A more viable approach might be to photograph residential and commercial buildings in Super White, at least in the near future.

The new acrylic paint was made using calcium carbonate filler at a high particle concentration and a wide range of sizes, which can efficiently scatter all wavelengths of the solar spectrum.

The paint’s matrix also has a vibrational resonance peak, which ensures that a high amount of heat is reflected outward – at a much higher rate than other cooling paints.

During a two-day field trial at different locations and under different weather conditions, the researchers tested the radiative cooling capabilities of the paint and found that it could scatter 95.5 percent of the sunlight, 10 ° C at night, and ambient temperatures. At least 1.7 ° C below the temperature below ambient temperature.
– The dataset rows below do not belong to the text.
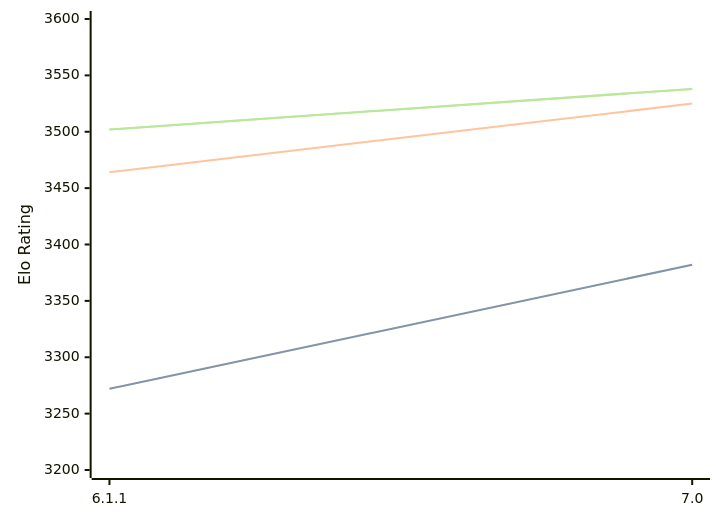
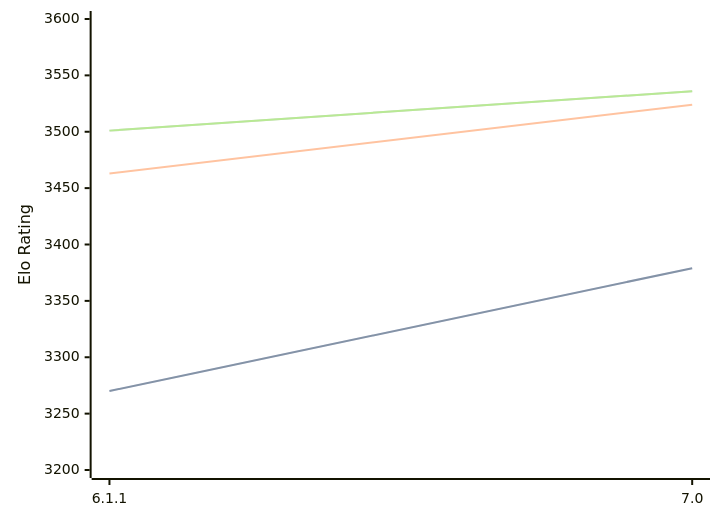
Before and after one commit to computer-chess-index/cci: the diagram in engines/Astra.md, drawn with Mermaid. The commit also changed other lines of this file, not shown here.

Commit message:
Update CCI Ratings (ELO VLTC) - 2026-08-12

````diff
--- a/engines/Astra.md
+++ b/engines/Astra.md
@@ -32,11 +32,11 @@
 ```mermaid
 %%{init: {"theme":"base","themeVariables":{"seriesColors:['#a3a3a3','#222221','#faa371']}}}%%
 xychart-beta
   x-axis ["6.1.1", "7.0"]
   y-axis "Elo Rating" 3200 --> 3600
-  line "STC (8.0+0.08s)" [3272, 3382]
-  line "STC (8.0+0.08s)" [3272, 3382]
-  line "LTC (60.0+0.60s)" [3464, 3525]
-  line "VLTC (2m24s+1.12s)" [3502, 3538]
-  line "VLTC (2m24s+1.12s)" [3502, 3538]
+  line "STC (8.0+0.08s)" [3270, 3379]
+  line "STC (8.0+0.08s)" [3270, 3379]
+  line "LTC (60.0+0.60s)" [3463, 3524]
+  line "VLTC (2m24s+1.12s)" [3501, 3536]
+  line "VLTC (2m24s+1.12s)" [3501, 3536]
 ```
````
In the afternoon

Compared to coated surfaces with the same thickness of commercial white paint, objects covered in calcium carbonate paint maintained significantly lower temperatures in the infrared footage.

What’s more, this paint brushes and dries in the same way, and is abrasion resistant, waterproof and can withstand external weathering for at least three weeks, although tests are currently underway.
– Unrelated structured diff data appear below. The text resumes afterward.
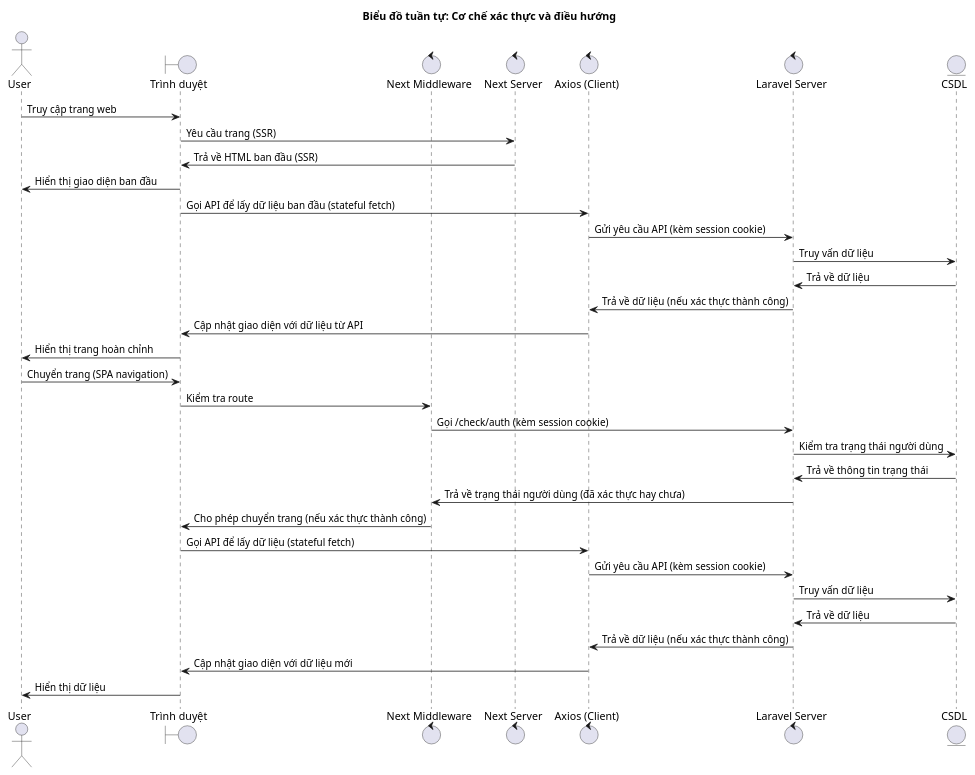
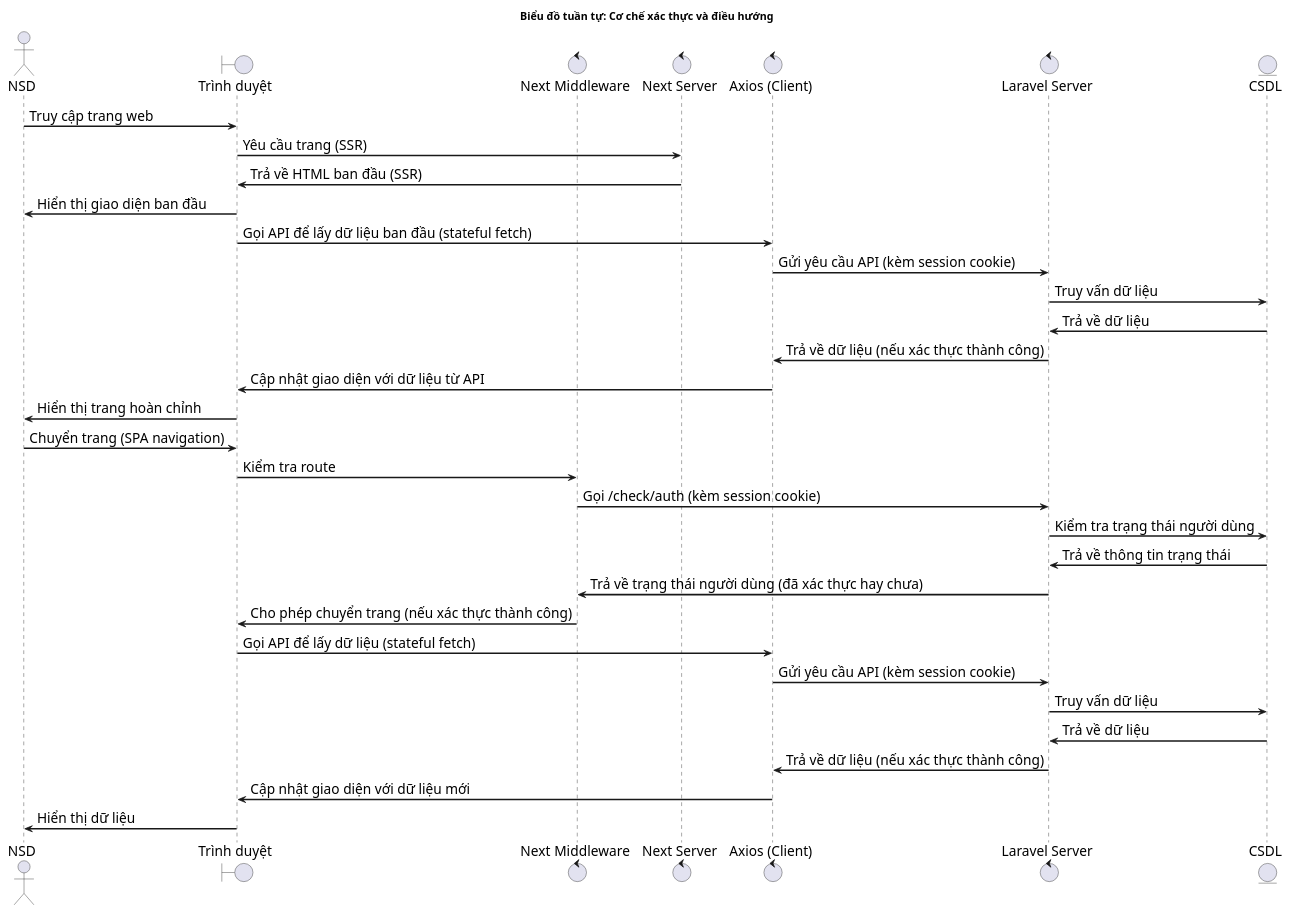
The diagram in basic_auth.plantuml (nghiathe/code-academy-diagram), drawn with PlantUML before and after one commit. The commit also changed 5 other files, not shown here.

```diff
--- a/basic_auth.plantuml
+++ b/basic_auth.plantuml
@@ -1,45 +1,51 @@
 @startuml
 
-actor User
+skinparam defaultFontSize 18
+skinparam classBorderThickness 2
+skinparam arrowThickness 2
+skinparam classFontSize 18
+skinparam noteFontSize 16
+
+actor "NSD" as User
 boundary "Trình duyệt" as Browser
 control "Next Middleware" as Middleware
 control "Next Server" as NextServer
 control "Axios (Client)" as Axios
 control "Laravel Server" as Laravel
 entity "CSDL" as Database
 
 ' Bước 1: Người dùng truy cập trang web
 User -> Browser: Truy cập trang web
 Browser -> NextServer: Yêu cầu trang (SSR)
 NextServer -> Browser: Trả về HTML ban đầu (SSR)
 Browser -> User: Hiển thị giao diện ban đầu
 Browser -> Axios: Gọi API để lấy dữ liệu ban đầu (stateful fetch)
 Axios -> Laravel: Gửi yêu cầu API (kèm session cookie)
 Laravel -> Database: Truy vấn dữ liệu
 Database -> Laravel: Trả về dữ liệu
 Laravel -> Axios: Trả về dữ liệu (nếu xác thực thành công)
 Axios -> Browser: Cập nhật giao diện với dữ liệu từ API
 Browser -> User: Hiển thị trang hoàn chỉnh
 
 ' Bước 2: Người dùng chuyển trang trong SPA
 User -> Browser: Chuyển trang (SPA navigation)
 Browser -> Middleware: Kiểm tra route
 Middleware -> Laravel: Gọi /check/auth (kèm session cookie)
 Laravel -> Database: Kiểm tra trạng thái người dùng
 Database -> Laravel: Trả về thông tin trạng thái
 Laravel -> Middleware: Trả về trạng thái người dùng (đã xác thực hay chưa)
 Middleware -> Browser: Cho phép chuyển trang (nếu xác thực thành công)
 
 ' Bước 3: Client fetch dữ liệu từ backend
 Browser -> Axios: Gọi API để lấy dữ liệu (stateful fetch)
 Axios -> Laravel: Gửi yêu cầu API (kèm session cookie)
 Laravel -> Database: Truy vấn dữ liệu
 Database -> Laravel: Trả về dữ liệu
 Laravel -> Axios: Trả về dữ liệu (nếu xác thực thành công)
 Axios -> Browser: Cập nhật giao diện với dữ liệu mới
 Browser -> User: Hiển thị dữ liệu
 
 ' Tiêu đề biểu đồ
 title Biểu đồ tuần tự: Cơ chế xác thực và điều hướng
 
 @enduml
```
“Our paint is compatible with the manufacturing process of commercial paint, and the cost can be comparable or even lower,” Ruan says.
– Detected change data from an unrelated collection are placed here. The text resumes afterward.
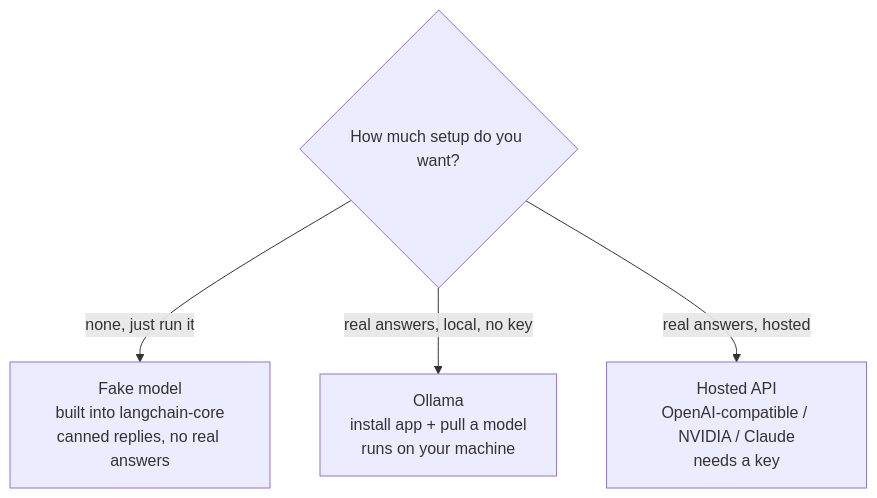
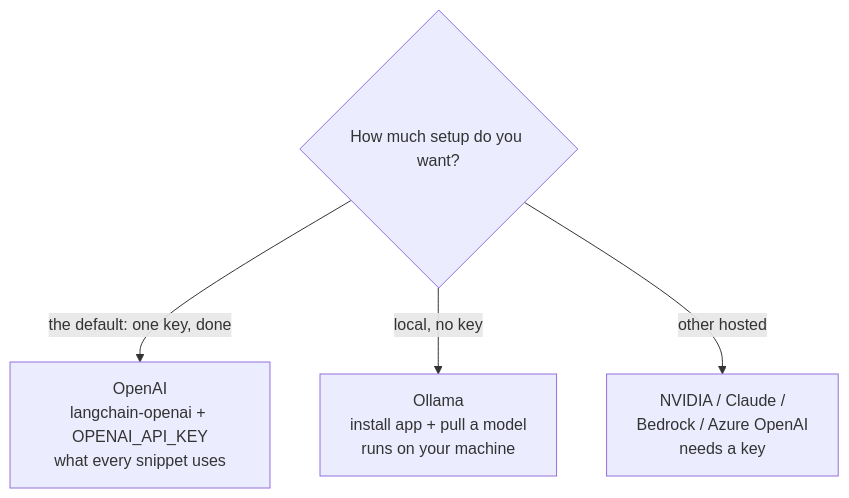
One commit to RahulHalpati/learning_docs changed the diagram in langchain_rag/01_foundations/02_environment_setup.md. Above: the diagram before and after it, drawn with Mermaid. The commit also changed other lines of this file and 154 other files, not shown here.

````diff
--- a/langchain_rag/01_foundations/02_environment_setup.md
+++ b/langchain_rag/01_foundations/02_environment_setup.md
@@ -48,7 +48,7 @@
 ```mermaid
 flowchart TD
     Q{How much setup do you want?} 
-    Q -->|none, just run it| FAKE["Fake model<br/>built into langchain-core<br/>canned replies, no real answers"]
-    Q -->|real answers, local, no key| OLL["Ollama<br/>install app + pull a model<br/>runs on your machine"]
-    Q -->|real answers, hosted| API["Hosted API<br/>OpenAI-compatible / NVIDIA / Claude<br/>needs a key"]
+    Q -->|the default: one key, done| OAI["OpenAI<br/>langchain-openai + OPENAI_API_KEY<br/>what every snippet uses"]
+    Q -->|local, no key| OLL["Ollama<br/>install app + pull a model<br/>runs on your machine"]
+    Q -->|other hosted| API["NVIDIA / Claude /<br/>Bedrock / Azure OpenAI<br/>needs a key"]
 ```
````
“The key is to ensure the reliability of the paint so that it is viable in long-term outdoor applications.”

The authors state that their paint is “the best radiation cooling performance reported”, although they acknowledge that in the course of reviewing their results, another team published a paper in which high-grade broad band gap particles in cooling paint Concentrations must be included.

They also suggest the inclusion of fluorocarbon-based polymers, which show high resistance to weathering.

“Many traditional white paints, while engineered for durability, experience drop in solar reflectance over time,” other recent papers reveal.

“Materials such as fluoropolymer-based binders can extend the reflectivity lifetime and thus lower the average cost over the year.”

Creating a single-layer paint that can directly reflect heat into space without the need for energy input would be a major victory for the climate crisis, as cooling is typically driven by fossil fuels and a major overall impact on global warming Does matter.

The new paint still has to undergo some further tests, but patents have already been filed. The name has not been revealed yet.

The study was published in Cell report physics.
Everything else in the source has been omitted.